◆ YOUR INSTRUCTIONS:
Wherever a line of the listing holds the string "space", copy that line.

◆ DATA EXCERPTS:

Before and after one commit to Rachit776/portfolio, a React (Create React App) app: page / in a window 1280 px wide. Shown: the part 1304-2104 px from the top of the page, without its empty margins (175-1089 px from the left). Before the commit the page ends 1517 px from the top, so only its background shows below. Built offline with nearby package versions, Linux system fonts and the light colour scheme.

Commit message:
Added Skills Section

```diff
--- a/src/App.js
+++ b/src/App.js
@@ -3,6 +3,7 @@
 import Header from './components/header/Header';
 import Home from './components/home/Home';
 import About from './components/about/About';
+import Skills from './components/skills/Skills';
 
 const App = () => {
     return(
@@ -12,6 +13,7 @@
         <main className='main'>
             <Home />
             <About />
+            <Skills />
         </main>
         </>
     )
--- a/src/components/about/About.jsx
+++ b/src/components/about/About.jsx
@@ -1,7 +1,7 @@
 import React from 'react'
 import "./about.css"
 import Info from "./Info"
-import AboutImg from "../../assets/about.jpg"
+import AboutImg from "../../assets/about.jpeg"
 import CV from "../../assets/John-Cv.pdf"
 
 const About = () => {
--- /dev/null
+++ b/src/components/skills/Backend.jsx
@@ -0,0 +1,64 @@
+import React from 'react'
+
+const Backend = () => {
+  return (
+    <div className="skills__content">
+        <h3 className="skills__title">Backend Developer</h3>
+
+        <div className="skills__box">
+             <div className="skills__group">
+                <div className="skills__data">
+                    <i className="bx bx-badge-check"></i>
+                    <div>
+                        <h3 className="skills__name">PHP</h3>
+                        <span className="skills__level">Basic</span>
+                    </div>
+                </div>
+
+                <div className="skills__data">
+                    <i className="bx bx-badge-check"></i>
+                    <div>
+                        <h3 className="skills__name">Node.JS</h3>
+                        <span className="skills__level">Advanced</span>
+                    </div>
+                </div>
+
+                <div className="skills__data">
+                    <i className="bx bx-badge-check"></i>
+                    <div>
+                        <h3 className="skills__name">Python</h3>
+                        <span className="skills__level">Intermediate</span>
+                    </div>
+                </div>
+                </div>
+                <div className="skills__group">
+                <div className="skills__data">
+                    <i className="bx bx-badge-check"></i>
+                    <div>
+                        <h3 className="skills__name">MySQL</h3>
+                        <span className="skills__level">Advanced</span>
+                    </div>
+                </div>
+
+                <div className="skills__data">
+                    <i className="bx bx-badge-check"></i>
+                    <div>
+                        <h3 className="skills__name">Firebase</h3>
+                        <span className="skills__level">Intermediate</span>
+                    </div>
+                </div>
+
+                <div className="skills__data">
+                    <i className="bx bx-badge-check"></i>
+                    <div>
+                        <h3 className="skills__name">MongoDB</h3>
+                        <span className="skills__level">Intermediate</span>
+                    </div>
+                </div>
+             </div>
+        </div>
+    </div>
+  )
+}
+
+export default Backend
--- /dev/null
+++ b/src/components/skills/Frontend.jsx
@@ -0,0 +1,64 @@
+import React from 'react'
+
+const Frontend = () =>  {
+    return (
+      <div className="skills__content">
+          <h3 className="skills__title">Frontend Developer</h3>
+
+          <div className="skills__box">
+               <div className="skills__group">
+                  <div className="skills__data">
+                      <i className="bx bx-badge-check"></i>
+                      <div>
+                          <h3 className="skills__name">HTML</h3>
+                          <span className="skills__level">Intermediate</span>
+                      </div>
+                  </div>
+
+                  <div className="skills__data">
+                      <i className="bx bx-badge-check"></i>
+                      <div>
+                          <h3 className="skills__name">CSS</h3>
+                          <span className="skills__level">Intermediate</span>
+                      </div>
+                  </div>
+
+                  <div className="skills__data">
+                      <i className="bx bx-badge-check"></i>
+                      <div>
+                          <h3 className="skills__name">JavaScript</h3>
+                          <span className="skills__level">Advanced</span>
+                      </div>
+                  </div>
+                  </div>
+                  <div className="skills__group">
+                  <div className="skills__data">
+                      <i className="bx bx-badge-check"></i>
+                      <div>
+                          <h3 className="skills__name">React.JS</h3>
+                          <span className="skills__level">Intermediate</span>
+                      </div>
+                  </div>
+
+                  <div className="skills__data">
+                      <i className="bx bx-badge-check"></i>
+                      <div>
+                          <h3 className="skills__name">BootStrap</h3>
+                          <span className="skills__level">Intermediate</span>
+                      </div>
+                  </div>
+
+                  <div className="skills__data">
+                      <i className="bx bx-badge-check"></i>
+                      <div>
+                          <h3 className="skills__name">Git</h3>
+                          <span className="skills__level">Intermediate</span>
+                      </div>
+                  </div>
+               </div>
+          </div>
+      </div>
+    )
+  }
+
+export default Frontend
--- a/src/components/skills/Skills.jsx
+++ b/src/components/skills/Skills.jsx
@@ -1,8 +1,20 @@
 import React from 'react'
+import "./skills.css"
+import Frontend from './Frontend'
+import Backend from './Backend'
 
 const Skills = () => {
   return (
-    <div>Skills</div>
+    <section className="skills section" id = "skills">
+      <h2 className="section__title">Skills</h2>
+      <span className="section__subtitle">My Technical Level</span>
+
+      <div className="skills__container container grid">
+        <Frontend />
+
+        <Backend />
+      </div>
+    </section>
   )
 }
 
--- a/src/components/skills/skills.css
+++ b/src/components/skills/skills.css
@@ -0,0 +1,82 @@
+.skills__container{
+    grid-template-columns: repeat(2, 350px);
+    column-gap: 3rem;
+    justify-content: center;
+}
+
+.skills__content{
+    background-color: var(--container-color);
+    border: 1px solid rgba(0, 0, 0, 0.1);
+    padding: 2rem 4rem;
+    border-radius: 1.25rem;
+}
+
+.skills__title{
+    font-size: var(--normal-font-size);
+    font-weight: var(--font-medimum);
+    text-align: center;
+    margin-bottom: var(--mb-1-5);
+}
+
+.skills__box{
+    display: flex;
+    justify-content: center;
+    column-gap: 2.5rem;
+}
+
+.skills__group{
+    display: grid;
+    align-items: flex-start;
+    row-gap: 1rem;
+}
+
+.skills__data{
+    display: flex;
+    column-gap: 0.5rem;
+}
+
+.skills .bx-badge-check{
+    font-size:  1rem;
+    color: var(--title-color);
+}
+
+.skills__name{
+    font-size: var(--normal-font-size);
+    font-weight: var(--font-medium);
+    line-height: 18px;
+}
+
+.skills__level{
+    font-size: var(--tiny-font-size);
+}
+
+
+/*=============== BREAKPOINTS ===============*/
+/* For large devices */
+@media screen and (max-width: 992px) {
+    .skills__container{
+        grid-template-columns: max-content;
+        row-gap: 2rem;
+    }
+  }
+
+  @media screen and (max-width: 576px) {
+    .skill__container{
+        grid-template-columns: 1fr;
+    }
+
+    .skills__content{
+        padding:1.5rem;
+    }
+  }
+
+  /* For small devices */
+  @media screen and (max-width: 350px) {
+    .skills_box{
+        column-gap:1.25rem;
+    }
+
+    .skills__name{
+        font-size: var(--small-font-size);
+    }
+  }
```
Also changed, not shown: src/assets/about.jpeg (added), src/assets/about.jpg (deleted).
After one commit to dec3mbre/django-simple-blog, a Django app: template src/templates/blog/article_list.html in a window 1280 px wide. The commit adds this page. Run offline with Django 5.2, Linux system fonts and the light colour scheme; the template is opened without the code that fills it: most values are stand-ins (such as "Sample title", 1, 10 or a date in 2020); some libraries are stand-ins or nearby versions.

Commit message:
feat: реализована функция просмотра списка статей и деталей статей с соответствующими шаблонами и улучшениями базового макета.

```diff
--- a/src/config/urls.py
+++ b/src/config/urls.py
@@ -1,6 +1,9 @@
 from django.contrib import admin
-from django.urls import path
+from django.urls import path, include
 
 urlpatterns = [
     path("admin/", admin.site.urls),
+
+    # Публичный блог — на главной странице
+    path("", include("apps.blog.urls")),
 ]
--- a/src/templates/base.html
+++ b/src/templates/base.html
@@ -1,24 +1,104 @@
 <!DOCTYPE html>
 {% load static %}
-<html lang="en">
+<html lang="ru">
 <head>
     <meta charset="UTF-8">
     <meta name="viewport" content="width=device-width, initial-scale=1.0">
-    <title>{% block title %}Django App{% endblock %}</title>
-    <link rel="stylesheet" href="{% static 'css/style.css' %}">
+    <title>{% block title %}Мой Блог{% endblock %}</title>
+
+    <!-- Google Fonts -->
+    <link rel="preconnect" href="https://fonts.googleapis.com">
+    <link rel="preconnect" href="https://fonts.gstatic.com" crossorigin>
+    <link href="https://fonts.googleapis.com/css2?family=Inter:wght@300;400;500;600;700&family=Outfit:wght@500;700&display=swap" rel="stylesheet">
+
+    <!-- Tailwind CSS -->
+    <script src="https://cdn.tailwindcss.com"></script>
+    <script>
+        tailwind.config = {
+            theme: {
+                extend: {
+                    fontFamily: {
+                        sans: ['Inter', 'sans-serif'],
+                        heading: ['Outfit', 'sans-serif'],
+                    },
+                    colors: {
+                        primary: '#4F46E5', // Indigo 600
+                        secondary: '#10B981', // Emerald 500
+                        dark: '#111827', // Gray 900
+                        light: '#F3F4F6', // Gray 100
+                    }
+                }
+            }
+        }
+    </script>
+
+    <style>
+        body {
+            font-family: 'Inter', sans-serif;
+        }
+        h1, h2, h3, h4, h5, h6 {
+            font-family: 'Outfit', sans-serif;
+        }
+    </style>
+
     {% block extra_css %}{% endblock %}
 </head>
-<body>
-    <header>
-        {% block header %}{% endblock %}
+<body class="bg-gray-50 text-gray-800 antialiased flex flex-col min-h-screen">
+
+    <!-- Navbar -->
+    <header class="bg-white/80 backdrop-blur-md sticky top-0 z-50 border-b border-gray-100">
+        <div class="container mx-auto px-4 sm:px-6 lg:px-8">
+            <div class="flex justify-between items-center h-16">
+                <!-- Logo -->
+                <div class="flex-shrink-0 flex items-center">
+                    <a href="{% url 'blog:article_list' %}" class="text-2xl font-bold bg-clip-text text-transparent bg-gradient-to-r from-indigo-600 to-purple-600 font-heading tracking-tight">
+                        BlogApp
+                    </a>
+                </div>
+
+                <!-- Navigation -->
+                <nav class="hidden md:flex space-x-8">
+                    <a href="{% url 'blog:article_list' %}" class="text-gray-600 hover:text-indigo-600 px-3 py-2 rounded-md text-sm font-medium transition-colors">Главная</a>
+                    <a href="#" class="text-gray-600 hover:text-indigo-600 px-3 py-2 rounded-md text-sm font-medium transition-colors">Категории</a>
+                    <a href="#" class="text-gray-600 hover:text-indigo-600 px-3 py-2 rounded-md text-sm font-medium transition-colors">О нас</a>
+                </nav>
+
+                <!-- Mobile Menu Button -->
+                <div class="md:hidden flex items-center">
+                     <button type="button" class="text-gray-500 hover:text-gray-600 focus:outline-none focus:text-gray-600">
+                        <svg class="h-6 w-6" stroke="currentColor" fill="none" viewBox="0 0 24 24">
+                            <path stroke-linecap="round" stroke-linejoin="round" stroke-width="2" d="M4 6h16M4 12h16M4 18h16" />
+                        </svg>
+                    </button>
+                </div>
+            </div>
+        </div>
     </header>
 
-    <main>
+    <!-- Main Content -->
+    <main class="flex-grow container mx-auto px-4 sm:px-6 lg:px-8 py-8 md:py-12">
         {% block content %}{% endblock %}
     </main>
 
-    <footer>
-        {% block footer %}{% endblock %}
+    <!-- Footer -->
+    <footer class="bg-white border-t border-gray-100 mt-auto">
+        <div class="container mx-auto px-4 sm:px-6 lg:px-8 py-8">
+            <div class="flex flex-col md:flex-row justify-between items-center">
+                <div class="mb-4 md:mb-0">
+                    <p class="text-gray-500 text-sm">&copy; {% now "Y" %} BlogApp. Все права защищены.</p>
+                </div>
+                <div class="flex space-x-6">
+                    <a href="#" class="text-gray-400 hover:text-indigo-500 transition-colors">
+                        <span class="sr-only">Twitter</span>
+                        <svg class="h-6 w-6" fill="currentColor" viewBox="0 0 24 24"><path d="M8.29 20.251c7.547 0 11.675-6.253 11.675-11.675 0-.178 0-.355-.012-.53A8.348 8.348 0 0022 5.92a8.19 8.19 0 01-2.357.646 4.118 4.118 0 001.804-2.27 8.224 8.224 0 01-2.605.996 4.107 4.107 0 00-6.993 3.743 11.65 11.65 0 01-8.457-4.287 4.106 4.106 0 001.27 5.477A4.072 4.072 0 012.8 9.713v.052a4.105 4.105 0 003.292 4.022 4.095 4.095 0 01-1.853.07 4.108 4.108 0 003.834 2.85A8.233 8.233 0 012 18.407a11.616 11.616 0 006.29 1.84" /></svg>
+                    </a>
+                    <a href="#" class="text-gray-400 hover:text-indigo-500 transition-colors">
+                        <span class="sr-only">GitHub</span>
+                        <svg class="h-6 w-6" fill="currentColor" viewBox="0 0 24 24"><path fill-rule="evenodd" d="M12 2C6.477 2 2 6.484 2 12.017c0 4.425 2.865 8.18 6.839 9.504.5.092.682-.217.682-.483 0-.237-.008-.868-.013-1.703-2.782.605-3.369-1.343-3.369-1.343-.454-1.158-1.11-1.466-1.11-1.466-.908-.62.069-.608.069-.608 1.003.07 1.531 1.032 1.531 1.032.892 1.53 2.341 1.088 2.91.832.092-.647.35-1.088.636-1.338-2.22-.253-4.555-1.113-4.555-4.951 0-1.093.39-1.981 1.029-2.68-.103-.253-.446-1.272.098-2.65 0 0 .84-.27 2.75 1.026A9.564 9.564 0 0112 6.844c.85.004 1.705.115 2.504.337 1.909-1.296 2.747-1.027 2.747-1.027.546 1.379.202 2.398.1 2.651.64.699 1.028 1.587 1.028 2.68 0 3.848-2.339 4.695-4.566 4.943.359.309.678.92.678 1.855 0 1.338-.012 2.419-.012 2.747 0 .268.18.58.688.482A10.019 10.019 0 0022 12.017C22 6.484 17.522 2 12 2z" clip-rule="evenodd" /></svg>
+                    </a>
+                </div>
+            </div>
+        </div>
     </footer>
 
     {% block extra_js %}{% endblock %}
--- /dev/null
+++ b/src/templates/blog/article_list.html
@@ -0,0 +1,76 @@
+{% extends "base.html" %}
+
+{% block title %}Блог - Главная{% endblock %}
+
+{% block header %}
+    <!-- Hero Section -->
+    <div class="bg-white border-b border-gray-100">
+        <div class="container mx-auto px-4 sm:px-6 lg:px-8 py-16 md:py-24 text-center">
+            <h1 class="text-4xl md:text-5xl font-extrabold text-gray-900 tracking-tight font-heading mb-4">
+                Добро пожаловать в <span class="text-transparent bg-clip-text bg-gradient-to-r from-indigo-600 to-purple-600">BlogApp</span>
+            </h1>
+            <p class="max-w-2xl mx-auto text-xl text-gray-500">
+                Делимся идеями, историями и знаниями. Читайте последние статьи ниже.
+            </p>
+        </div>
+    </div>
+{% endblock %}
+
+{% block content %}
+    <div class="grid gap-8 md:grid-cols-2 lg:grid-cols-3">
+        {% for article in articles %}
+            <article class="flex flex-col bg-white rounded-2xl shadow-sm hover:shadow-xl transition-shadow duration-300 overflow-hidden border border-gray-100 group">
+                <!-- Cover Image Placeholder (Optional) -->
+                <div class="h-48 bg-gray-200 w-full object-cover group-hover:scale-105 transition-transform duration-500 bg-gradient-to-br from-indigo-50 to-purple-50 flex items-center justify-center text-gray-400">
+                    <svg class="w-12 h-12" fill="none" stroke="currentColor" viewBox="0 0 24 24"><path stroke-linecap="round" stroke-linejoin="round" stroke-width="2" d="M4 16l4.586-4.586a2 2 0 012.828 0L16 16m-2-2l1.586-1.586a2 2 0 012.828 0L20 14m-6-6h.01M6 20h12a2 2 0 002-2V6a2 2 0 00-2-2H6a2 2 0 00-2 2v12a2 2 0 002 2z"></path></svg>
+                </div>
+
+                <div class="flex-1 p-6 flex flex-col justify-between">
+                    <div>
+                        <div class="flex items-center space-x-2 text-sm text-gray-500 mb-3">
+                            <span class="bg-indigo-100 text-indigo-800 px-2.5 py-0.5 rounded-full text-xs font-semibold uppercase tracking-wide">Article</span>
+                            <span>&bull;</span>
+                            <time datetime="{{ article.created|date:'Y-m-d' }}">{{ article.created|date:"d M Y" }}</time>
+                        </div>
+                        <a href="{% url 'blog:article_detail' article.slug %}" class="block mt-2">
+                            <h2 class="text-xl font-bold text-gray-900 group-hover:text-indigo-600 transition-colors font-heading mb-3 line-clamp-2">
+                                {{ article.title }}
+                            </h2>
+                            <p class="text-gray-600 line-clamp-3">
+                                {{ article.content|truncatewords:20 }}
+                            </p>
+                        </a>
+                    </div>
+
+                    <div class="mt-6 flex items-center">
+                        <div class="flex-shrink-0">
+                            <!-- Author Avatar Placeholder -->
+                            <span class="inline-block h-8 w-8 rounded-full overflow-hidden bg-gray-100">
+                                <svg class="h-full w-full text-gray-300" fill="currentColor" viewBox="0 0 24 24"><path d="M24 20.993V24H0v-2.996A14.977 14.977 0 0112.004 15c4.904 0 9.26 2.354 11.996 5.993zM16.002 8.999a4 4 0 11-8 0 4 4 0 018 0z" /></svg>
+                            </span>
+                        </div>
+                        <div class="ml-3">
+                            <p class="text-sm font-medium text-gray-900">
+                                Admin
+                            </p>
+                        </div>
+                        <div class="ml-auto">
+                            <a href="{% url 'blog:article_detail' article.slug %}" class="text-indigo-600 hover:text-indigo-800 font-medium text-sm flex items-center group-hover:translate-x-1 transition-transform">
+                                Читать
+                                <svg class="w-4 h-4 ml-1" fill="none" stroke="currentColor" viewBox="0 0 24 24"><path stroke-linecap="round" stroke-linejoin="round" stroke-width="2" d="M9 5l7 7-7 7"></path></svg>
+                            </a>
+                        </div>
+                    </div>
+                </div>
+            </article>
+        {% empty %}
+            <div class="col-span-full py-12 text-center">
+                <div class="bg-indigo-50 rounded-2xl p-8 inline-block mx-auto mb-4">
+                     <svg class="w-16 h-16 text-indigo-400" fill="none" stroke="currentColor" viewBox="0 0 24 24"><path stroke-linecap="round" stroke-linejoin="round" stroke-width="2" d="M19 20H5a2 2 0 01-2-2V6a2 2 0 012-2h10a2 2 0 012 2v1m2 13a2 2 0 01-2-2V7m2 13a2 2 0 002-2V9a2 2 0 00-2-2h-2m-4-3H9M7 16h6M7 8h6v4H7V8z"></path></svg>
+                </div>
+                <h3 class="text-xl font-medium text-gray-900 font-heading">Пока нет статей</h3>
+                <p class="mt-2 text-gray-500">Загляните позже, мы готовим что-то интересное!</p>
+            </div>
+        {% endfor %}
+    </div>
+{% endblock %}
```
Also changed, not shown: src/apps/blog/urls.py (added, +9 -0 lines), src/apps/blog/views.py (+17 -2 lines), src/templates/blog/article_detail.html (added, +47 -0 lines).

◆ EXERCISE ANSWER:
+                <nav class="hidden md:flex space-x-8">
+                <div class="flex space-x-6">
+                        <div class="flex items-center space-x-2 text-sm text-gray-500 mb-3">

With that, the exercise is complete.